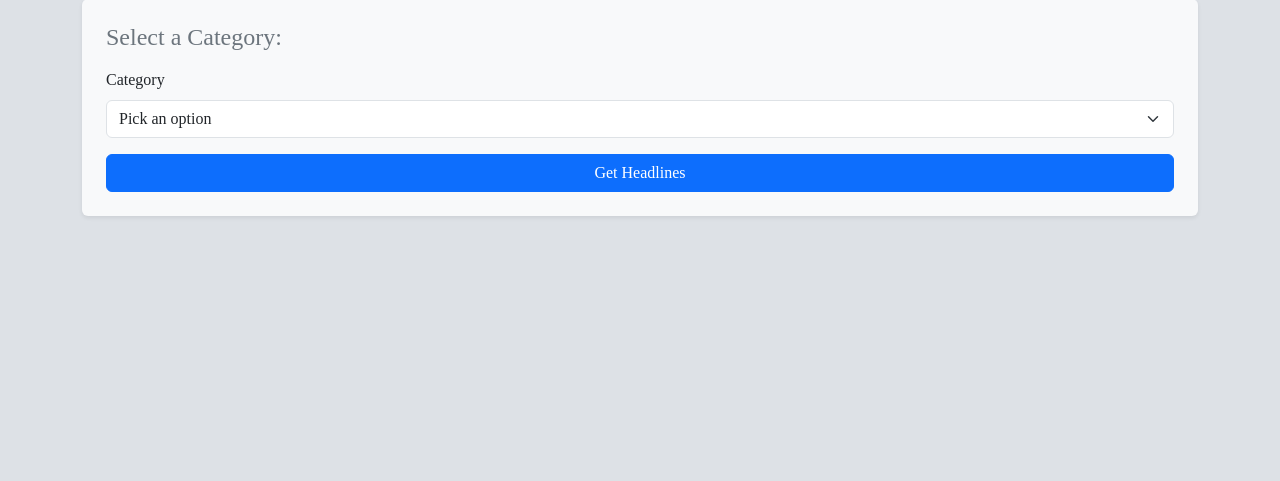
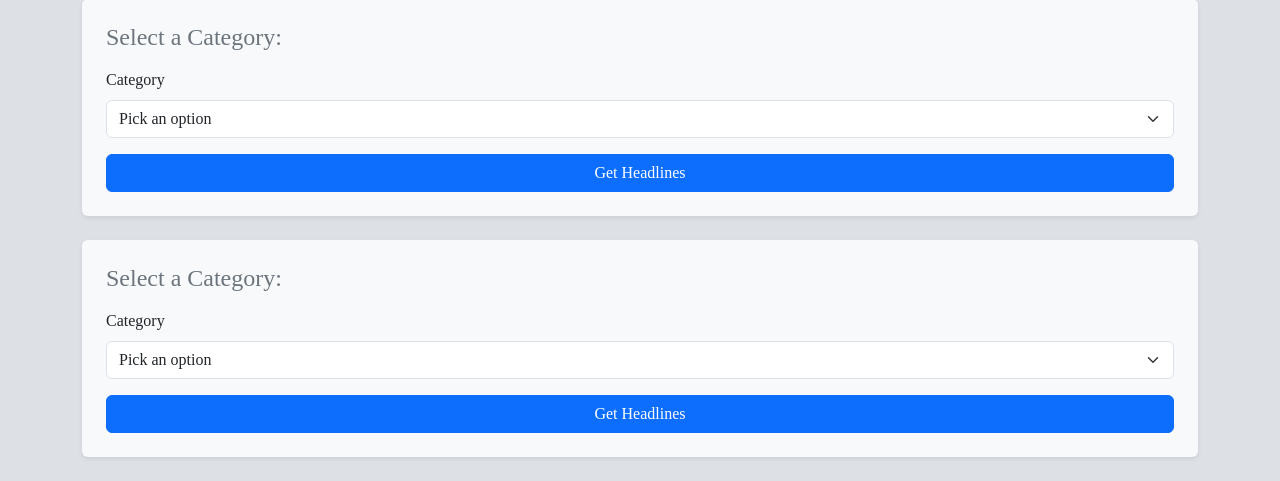
Before and after one commit to mthorsteinson/interactive-scraper, a Flask app: template templates/search2.html in a window 1280 px wide. Shown: the part 328-809 px from the top of the page. Before the commit the page ends 545 px from the top, so only its background shows below. Run offline with Flask 3, Linux system fonts and the light colour scheme; the template is opened without the code that fills it, so the values that code supplies are empty.

Commit message:
updated search2

```diff
--- a/templates/search2.html
+++ b/templates/search2.html
@@ -6,6 +6,22 @@
 
 {% block body %}
 
+    <div class="container">
+        <!-- Search Section -->
+                <form method="POST" class="mb-4 p-4 bg-light rounded shadow-sm">
+                    <h2 class="h4 mb-3 text-secondary">Select a Category:</h2>
+                    <div class="mb-3">
+                        <label for="category" class="form-label">Category</label>
+                        <select name="category" id="category" class="form-select">
+                            <option value="" disabled selected>Pick an option</option>
+                            {% for item in listitems %}
+                                <option value="{{ item }}" {% if item == category %}selected{% endif %}>{{ item.capitalize() }}</option>
+                            {% endfor %}
+                        </select>
+                    </div>
+                    <button type="submit" class="btn btn-primary w-100">Get Headlines</button>
+                </form>
+    </div>
     <div class="container">
         <!-- Search Section -->
                 <form method="POST" class="mb-4 p-4 bg-light rounded shadow-sm">
```
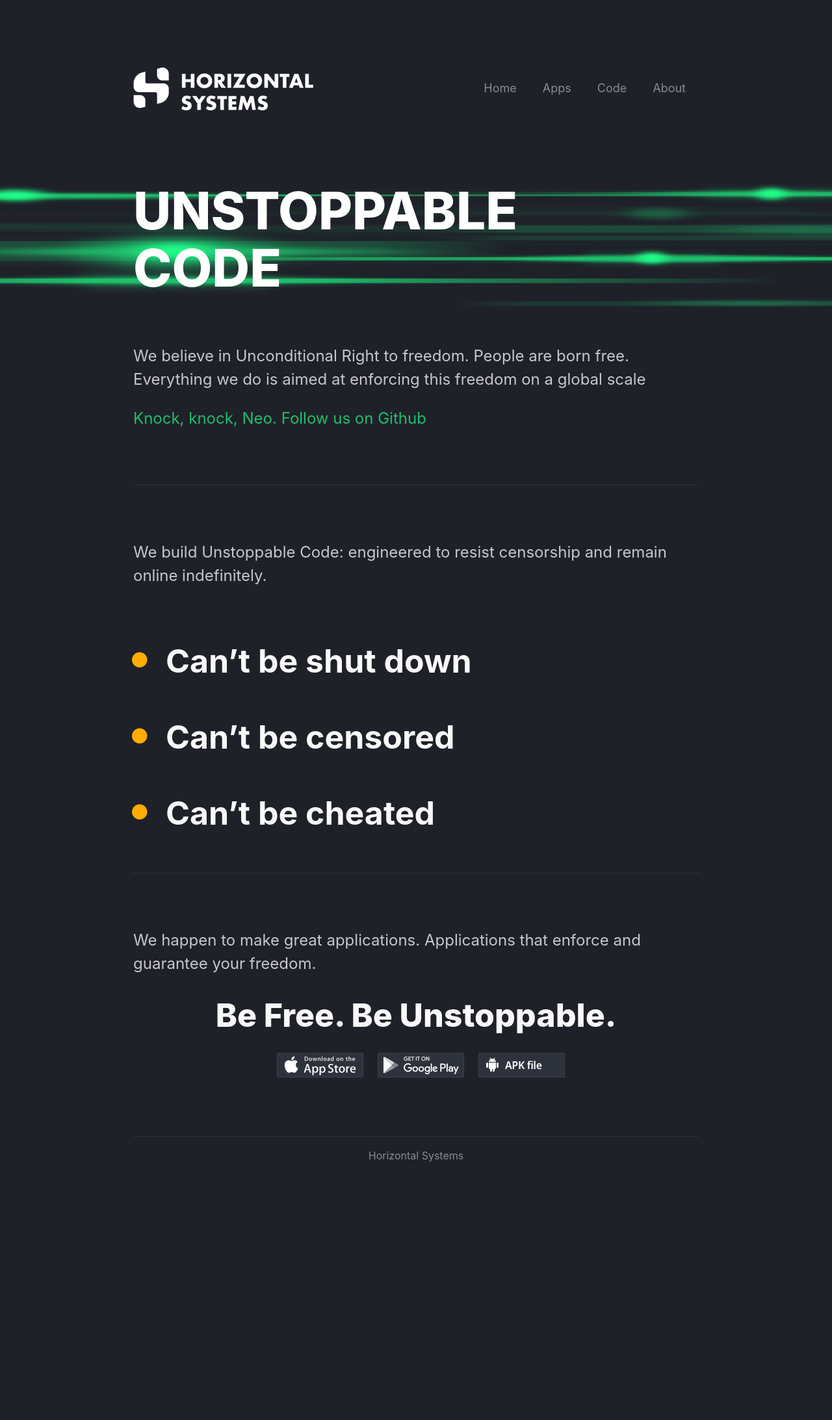
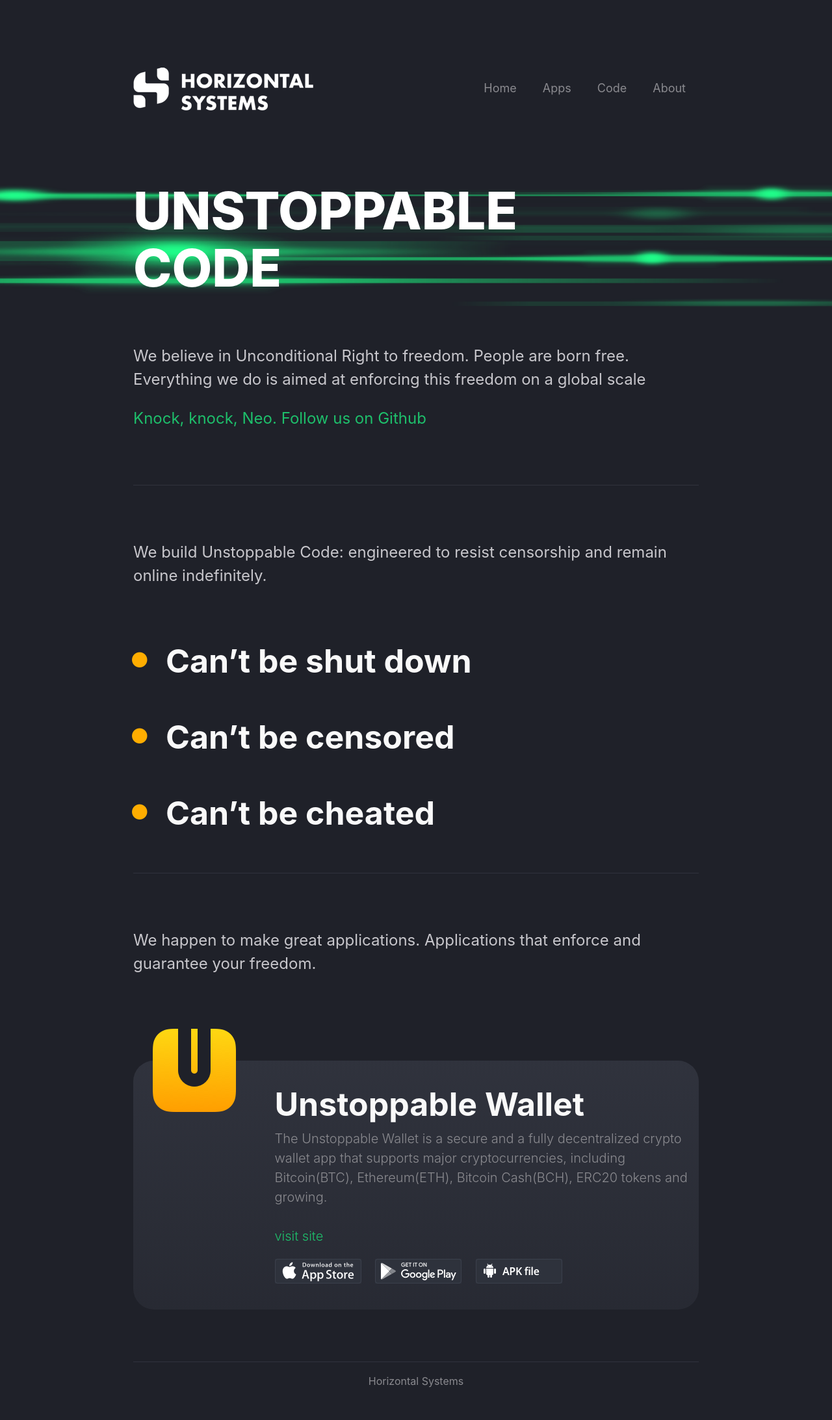
Before and after one commit to horizontalsystems/horizontalsystems.github.io, a Jekyll site: the page built from index.md, in a window 1280 px wide. Shown: the whole page at 65% size. Built offline with Jekyll 4.4.1, drawn with Linux system fonts in a browser that asks for light colours; before the commit the page ends 1838 px from its top, so only the background shows below that.

Commit message:
Adds wallets block

```diff
--- /dev/null
+++ b/_includes/wallets-apps.html
@@ -0,0 +1,46 @@
+<div class="wallets-apps" id="apps">
+  <div class="wallets-logo">
+    <img alt={{site.title}} width="128"
+         src="/assets/images/wallet-logo.png"
+         srcset="
+                     /assets/images/wallet-logo@2x.png 2x,
+                     /assets/images/wallet-logo@3x.png 3x" />
+  </div>
+
+  <div class="wallets-info">
+    <div class="wallets-title">
+      Unstoppable Wallet
+    </div>
+
+    <div class="wallets-description">
+      The Unstoppable Wallet is a secure and a fully decentralized crypto wallet app that supports major
+      cryptocurrencies, including Bitcoin(BTC), Ethereum(ETH), Bitcoin Cash(BCH), ERC20 tokens and growing.
+
+      <br>
+      <br>
+      <a href="https://bankwallet.app">visit site</a>
+    </div>
+
+    <div class="download-apps">
+
+      <a href="https://itunes.apple.com/app/bank-bitcoin-wallet/id1447619907?ls=1&mt=8">
+        <img alt={{site.title}} width="133"
+             src="/assets/images/download/app-store.png"
+             srcset="
+                   /assets/images/download/app-store@2x.png 2x,
+                   /assets/images/download/app-store@3x.png 3x" /></a>
+      <a href="https://play.google.com/store/apps/details?id=io.horizontalsystems.bankwallet">
+        <img alt={{site.title}} width="133"
+             src="/assets/images/download/google.png"
+             srcset="
+                   /assets/images/download/google@2x.png 2x,
+                   /assets/images/download/google@3x.png 3x" /></a>
+      <a href="/">
+        <img alt={{site.title}} width="133"
+             src="/assets/images/download/a-pk.png"
+             srcset="
+                   /assets/images/download/a-pk@2x.png 2x,
+                   /assets/images/download/a-pk@3x.png 3x" /></a>
+    </div>
+  </div>
+</div>
--- a/_layouts/default.html
+++ b/_layouts/default.html
@@ -18,38 +18,15 @@
     <main role="main">
       <div class="container">
         {% capture content_capture %}
-          {% include {{content_md}} %}
+        {% include {{content_md}} %}
         {% endcapture %}
 
         <div class="main-content">
           {{ content_capture | markdownify }}
         </div>
 
-        <div class="slogan">
-          {{ lang.slogan }}
-        </div>
+        {% include wallets-apps.html %}
 
-        <div class="download-apps">
-
-          <a href="https://itunes.apple.com/app/bank-bitcoin-wallet/id1447619907?ls=1&mt=8">
-            <img alt={{site.title}} width="133"
-                 src="/assets/images/download/app-store.png"
-                 srcset="
-                   /assets/images/download/app-store@2x.png 2x,
-                   /assets/images/download/app-store@3x.png 3x" /></a>
-          <a href="https://play.google.com/store/apps/details?id=io.horizontalsystems.bankwallet">
-            <img alt={{site.title}} width="133"
-                 src="/assets/images/download/google.png"
-                 srcset="
-                   /assets/images/download/google@2x.png 2x,
-                   /assets/images/download/google@3x.png 3x" /></a>
-          <a href="/">
-            <img alt={{site.title}} width="133"
-                 src="/assets/images/download/a-pk.png"
-                 srcset="
-                   /assets/images/download/a-pk@2x.png 2x,
-                   /assets/images/download/a-pk@3x.png 3x" /></a>
-        </div>
       </div>
     </main>
 
--- a/_sass/horizontalsystems.scss
+++ b/_sass/horizontalsystems.scss
@@ -1,6 +1,7 @@
 @import "variables";
 @import "mixins";
 @import "nav";
+@import "wallets-apps";
 
 * {
   box-sizing: border-box;
@@ -188,38 +189,6 @@
   p {
     margin-bottom: 1em;
   }
-
-}
-
-.slogan {
-  text-align: center;
-  font-weight: 800;
-  color: $white-soft;
-
-  @include large {
-    font-size: 50px;
-  }
-
-  @include medium {
-    font-size: 45px;
-  }
-
-  @include small {
-    font-size: 35px;
-  }
-}
-
-.download-apps {
-  padding-top: 20px;
-  text-align: center;
-
-  a {
-    padding-left: 15px;
-  }
-
-  img {
-    background-color: #2e323c;
-  }
 }
 
 hr {
--- /dev/null
+++ b/_sass/wallets-apps.scss
@@ -0,0 +1,61 @@
+@import "variables";
+@import "mixins";
+
+.wallets-apps {
+  margin-top: 15%;
+  display: flex;
+  border-radius: 32px;
+  background-image: linear-gradient(to bottom, rgba(115, 121, 140, 0.2), rgba(115, 121, 140, 0.1));
+
+  .wallets-logo {
+    flex: 1;
+    width: 200px;
+    position: relative;
+
+    img {
+      position: absolute;
+      top: -49px;
+      left: 30px;
+    }
+  }
+
+  .wallets-info {
+    flex: 3;
+    padding: 30px 0;
+  }
+
+  .wallets-title {
+    font-weight: 700;
+    color: $white-soft;
+
+    @include large {
+      font-size: 50px;
+    }
+
+    @include medium {
+      font-size: 45px;
+    }
+
+    @include small {
+      font-size: 35px;
+    }
+  }
+
+  .wallets-description {
+    font-size: 20px;
+    color: $grey;
+    font-weight: 300;
+  }
+
+  .download-apps {
+    padding-top: 20px;
+
+    a {
+      padding-right: 15px;
+    }
+
+    img {
+      background-color: #2e323c;
+    }
+  }
+}
```
Also changed, not shown: assets/images/wallet-logo.png (added), assets/images/wallet-logo@2x.png (added), assets/images/wallet-logo@3x.png (added).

# # # #

◆ Task details ◆
Excluding the pictures, restate the records above word for word.

◆ Problem solution ◆
Before and after one commit to mthorsteinson/interactive-scraper, a Flask app: template templates/search2.html in a window 1280 px wide. Shown: the part 328-809 px from the top of the page. Before the commit the page ends 545 px from the top, so only its background shows below. Run offline with Flask 3, Linux system fonts and the light colour scheme; the template is opened without the code that fills it, so the values that code supplies are empty.

Commit message:
updated search2

```diff
--- a/templates/search2.html
+++ b/templates/search2.html
@@ -6,6 +6,22 @@
 
 {% block body %}
 
+    <div class="container">
+        <!-- Search Section -->
+                <form method="POST" class="mb-4 p-4 bg-light rounded shadow-sm">
+                    <h2 class="h4 mb-3 text-secondary">Select a Category:</h2>
+                    <div class="mb-3">
+                        <label for="category" class="form-label">Category</label>
+                        <select name="category" id="category" class="form-select">
+                            <option value="" disabled selected>Pick an option</option>
+                            {% for item in listitems %}
+                                <option value="{{ item }}" {% if item == category %}selected{% endif %}>{{ item.capitalize() }}</option>
+                            {% endfor %}
+                        </select>
+                    </div>
+                    <button type="submit" class="btn btn-primary w-100">Get Headlines</button>
+                </form>
+    </div>
     <div class="container">
         <!-- Search Section -->
                 <form method="POST" class="mb-4 p-4 bg-light rounded shadow-sm">
```
Before and after one commit to horizontalsystems/horizontalsystems.github.io, a Jekyll site: the page built from index.md, in a window 1280 px wide. Shown: the whole page at 65% size. Built offline with Jekyll 4.4.1, drawn with Linux system fonts in a browser that asks for light colours; before the commit the page ends 1838 px from its top, so only the background shows below that.

Commit message:
Adds wallets block

```diff
--- /dev/null
+++ b/_includes/wallets-apps.html
@@ -0,0 +1,46 @@
+<div class="wallets-apps" id="apps">
+  <div class="wallets-logo">
+    <img alt={{site.title}} width="128"
+         src="/assets/images/wallet-logo.png"
+         srcset="
+                     /assets/images/wallet-logo@2x.png 2x,
+                     /assets/images/wallet-logo@3x.png 3x" />
+  </div>
+
+  <div class="wallets-info">
+    <div class="wallets-title">
+      Unstoppable Wallet
+    </div>
+
+    <div class="wallets-description">
+      The Unstoppable Wallet is a secure and a fully decentralized crypto wallet app that supports major
+      cryptocurrencies, including Bitcoin(BTC), Ethereum(ETH), Bitcoin Cash(BCH), ERC20 tokens and growing.
+
+      <br>
+      <br>
+      <a href="https://bankwallet.app">visit site</a>
+    </div>
+
+    <div class="download-apps">
+
+      <a href="https://itunes.apple.com/app/bank-bitcoin-wallet/id1447619907?ls=1&mt=8">
+        <img alt={{site.title}} width="133"
+             src="/assets/images/download/app-store.png"
+             srcset="
+                   /assets/images/download/app-store@2x.png 2x,
+                   /assets/images/download/app-store@3x.png 3x" /></a>
+      <a href="https://play.google.com/store/apps/details?id=io.horizontalsystems.bankwallet">
+        <img alt={{site.title}} width="133"
+             src="/assets/images/download/google.png"
+             srcset="
+                   /assets/images/download/google@2x.png 2x,
+                   /assets/images/download/google@3x.png 3x" /></a>
+      <a href="/">
+        <img alt={{site.title}} width="133"
+             src="/assets/images/download/a-pk.png"
+             srcset="
+                   /assets/images/download/a-pk@2x.png 2x,
+                   /assets/images/download/a-pk@3x.png 3x" /></a>
+    </div>
+  </div>
+</div>
--- a/_layouts/default.html
+++ b/_layouts/default.html
@@ -18,38 +18,15 @@
     <main role="main">
       <div class="container">
         {% capture content_capture %}
-          {% include {{content_md}} %}
+        {% include {{content_md}} %}
         {% endcapture %}
 
         <div class="main-content">
           {{ content_capture | markdownify }}
         </div>
 
-        <div class="slogan">
-          {{ lang.slogan }}
-        </div>
+        {% include wallets-apps.html %}
 
-        <div class="download-apps">
-
-          <a href="https://itunes.apple.com/app/bank-bitcoin-wallet/id1447619907?ls=1&mt=8">
-            <img alt={{site.title}} width="133"
-                 src="/assets/images/download/app-store.png"
-                 srcset="
-                   /assets/images/download/app-store@2x.png 2x,
-                   /assets/images/download/app-store@3x.png 3x" /></a>
-          <a href="https://play.google.com/store/apps/details?id=io.horizontalsystems.bankwallet">
-            <img alt={{site.title}} width="133"
-                 src="/assets/images/download/google.png"
-                 srcset="
-                   /assets/images/download/google@2x.png 2x,
-                   /assets/images/download/google@3x.png 3x" /></a>
-          <a href="/">
-            <img alt={{site.title}} width="133"
-                 src="/assets/images/download/a-pk.png"
-                 srcset="
-                   /assets/images/download/a-pk@2x.png 2x,
-                   /assets/images/download/a-pk@3x.png 3x" /></a>
-        </div>
       </div>
     </main>
 
--- a/_sass/horizontalsystems.scss
+++ b/_sass/horizontalsystems.scss
@@ -1,6 +1,7 @@
 @import "variables";
 @import "mixins";
 @import "nav";
+@import "wallets-apps";
 
 * {
   box-sizing: border-box;
@@ -188,38 +189,6 @@
   p {
     margin-bottom: 1em;
   }
-
-}
-
-.slogan {
-  text-align: center;
-  font-weight: 800;
-  color: $white-soft;
-
-  @include large {
-    font-size: 50px;
-  }
-
-  @include medium {
-    font-size: 45px;
-  }
-
-  @include small {
-    font-size: 35px;
-  }
-}
-
-.download-apps {
-  padding-top: 20px;
-  text-align: center;
-
-  a {
-    padding-left: 15px;
-  }
-
-  img {
-    background-color: #2e323c;
-  }
 }
 
 hr {
--- /dev/null
+++ b/_sass/wallets-apps.scss
@@ -0,0 +1,61 @@
+@import "variables";
+@import "mixins";
+
+.wallets-apps {
+  margin-top: 15%;
+  display: flex;
+  border-radius: 32px;
+  background-image: linear-gradient(to bottom, rgba(115, 121, 140, 0.2), rgba(115, 121, 140, 0.1));
+
+  .wallets-logo {
+    flex: 1;
+    width: 200px;
+    position: relative;
+
+    img {
+      position: absolute;
+      top: -49px;
+      left: 30px;
+    }
+  }
+
+  .wallets-info {
+    flex: 3;
+    padding: 30px 0;
+  }
+
+  .wallets-title {
+    font-weight: 700;
+    color: $white-soft;
+
+    @include large {
+      font-size: 50px;
+    }
+
+    @include medium {
+      font-size: 45px;
+    }
+
+    @include small {
+      font-size: 35px;
+    }
+  }
+
+  .wallets-description {
+    font-size: 20px;
+    color: $grey;
+    font-weight: 300;
+  }
+
+  .download-apps {
+    padding-top: 20px;
+
+    a {
+      padding-right: 15px;
+    }
+
+    img {
+      background-color: #2e323c;
+    }
+  }
+}
```
Also changed, not shown: assets/images/wallet-logo.png (added), assets/images/wallet-logo@2x.png (added), assets/images/wallet-logo@3x.png (added).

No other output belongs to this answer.